== Supplied information
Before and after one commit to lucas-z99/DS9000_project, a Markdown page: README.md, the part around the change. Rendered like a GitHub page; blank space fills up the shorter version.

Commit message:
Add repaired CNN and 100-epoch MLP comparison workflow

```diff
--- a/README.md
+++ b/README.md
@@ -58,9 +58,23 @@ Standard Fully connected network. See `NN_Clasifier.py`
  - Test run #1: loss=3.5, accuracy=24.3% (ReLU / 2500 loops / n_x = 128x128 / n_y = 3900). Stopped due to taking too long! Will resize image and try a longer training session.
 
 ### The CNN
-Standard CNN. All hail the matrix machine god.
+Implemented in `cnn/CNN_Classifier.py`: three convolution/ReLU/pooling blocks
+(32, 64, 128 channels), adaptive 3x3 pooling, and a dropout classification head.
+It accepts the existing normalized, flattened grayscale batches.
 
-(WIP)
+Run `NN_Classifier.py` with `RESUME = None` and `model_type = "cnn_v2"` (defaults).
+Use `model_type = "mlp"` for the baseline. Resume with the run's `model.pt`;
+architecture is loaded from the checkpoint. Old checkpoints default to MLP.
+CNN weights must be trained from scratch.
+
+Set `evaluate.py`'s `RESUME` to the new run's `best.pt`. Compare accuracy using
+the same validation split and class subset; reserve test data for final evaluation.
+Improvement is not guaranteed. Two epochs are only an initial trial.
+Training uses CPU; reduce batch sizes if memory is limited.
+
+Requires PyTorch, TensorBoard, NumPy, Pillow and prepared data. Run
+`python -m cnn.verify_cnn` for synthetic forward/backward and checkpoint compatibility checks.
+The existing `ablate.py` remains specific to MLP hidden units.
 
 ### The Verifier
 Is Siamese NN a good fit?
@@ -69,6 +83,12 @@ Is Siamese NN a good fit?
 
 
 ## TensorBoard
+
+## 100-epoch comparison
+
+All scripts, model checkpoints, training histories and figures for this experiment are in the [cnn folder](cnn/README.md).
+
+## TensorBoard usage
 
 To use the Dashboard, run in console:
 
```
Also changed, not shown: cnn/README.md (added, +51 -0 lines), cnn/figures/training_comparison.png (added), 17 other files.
====
Work task:
Take every line from the data above that holds "TensorBoard" and copy it out.

Result of this exercise:
+Requires PyTorch, TensorBoard, NumPy, Pillow and prepared data. Run
 ## TensorBoard
+## TensorBoard usage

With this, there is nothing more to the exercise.